I’m writing tonight from my hotel room in North East, Maryland (which is the actual name of the town, not a direction or quadrant). I had to stay off-campus tonight, because there were no rooms available at Sandy Cove for tonight. I’m attending the AuthorizeMe workshop on Saturday, and will move to a room at the Cove tomorrow night. For tonight, it’s the Best Western.

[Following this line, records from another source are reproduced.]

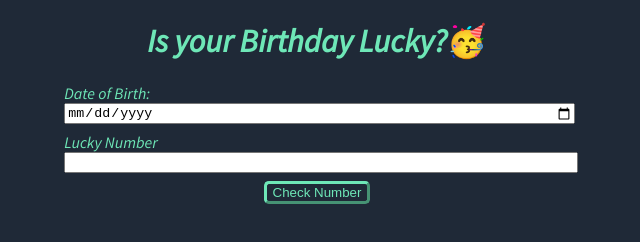
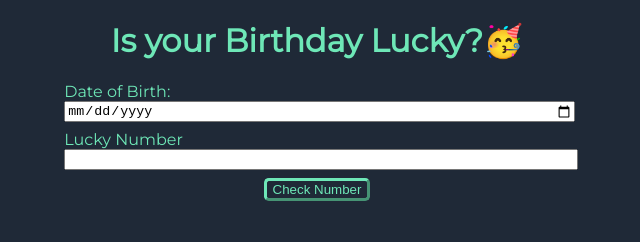
Before and after one commit to onkarsarje/mark11_checkLucky, a plain HTML site: page index.html in a window 1280 px wide. Shown: the whole page, without its empty margins (323-963 px from the left). Drawn offline with Linux system fonts and the light colour scheme.

Commit message:
style: updated font

```diff
--- a/style.css
+++ b/style.css
@@ -1,4 +1,4 @@
-@import url('https://fonts.googleapis.com/css2?family=Source+Sans+Pro:ital@1&display=swap');
+@import url('https://fonts.googleapis.com/css2?family=Montserrat&display=swap');
 
 :root {
   --primary-dark: #1F2937;
@@ -8,7 +8,7 @@
 body{
   background-color: var(--primary-dark);
   color: var(--primary-green);
-  font-family: 'Source Sans Pro', sans-serif;
+  font-family:'Montserrat', sans-serif;
 }
 
 h1 {
```
Also changed, not shown: index.html (+1 -1 lines).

 I was reminiscing earlier tonight about the last time I was in this neck ‘o the woods. It was about 25 years ago. Believe it or not, I used to be a Chamber of Commerce executive. I was Executive Director of a the Corry Area Chamber of Commerce, in the small Pennsylvania town of Corry. To make a long story short, I did what I believed was right in a particular situation, and by doing so, I committed policical suicide and was forced to “resign” (aka “get the heck out and we’ll let you maintain a little dignity”). Toward the end of my C of C career, I attended the Institute for Organization Management, an annual seminar event for Chamber Executives that was held in Newark, Delaware. I drove past Newark on my way to North East, Maryland earlier today.

It was my first trip anywhere close to the coast; We were land dwellers. In my experience, clams were breaded strips of mysterious, rubbery stuff that felt like rubber bands in your mouth. There was a clambake one night while we were at Institute, and I was intoduced to steamed Little Neck clams. That’s when the love affair began. I don’t get to eat them often, but I wasn’t about to spend a night in this neighborhood without spending part of it with a bucket of clams.

When I asked at the front desk, there was only one place recommended for seafood — Woody’s Crab House. I had done some homework in advance of the trip, and it didn’t take any selling to get me committed to the place. Woody’s is the kind of place that has brown kraft paper on the tables instead of tablecloths, and a solid core of regular customers who love to sit at those tables and beat steamed blue crabs with a wooden mallet. My supper was a big bucket of clams (3 dozen), a little container of drawn butter, and a Diet Sprite. YUM! What a wonderful delicacy!

What amazes me is that the locals don’t seem all that crazy about seafood. They like it, they eat it, but they don’t get excited about it. I think there’s so much of it that they take it for granted. In the mid-south, we’re kinda like that about barbecue. It’s everywhere–Sharon and I have lunch at Corky’s at least once every week. it’s so plentiful that we tend to take it for granted.

I wonder… are we the same way about God’s grace? It’s plentiful, and it’s everywhere we turn. Have we become so familiar with the Lord that we take Him for granted?

Lord, please don’t let me forget how wondeful, powerful, and precious your grace really is. You’ve done some pretty cool stuff in and through me — please don’t let me forget that it’s You, not me, who is the source of my success and the strength of my life. Thanks for being so lavish with your grace, even though I don’t deserve it.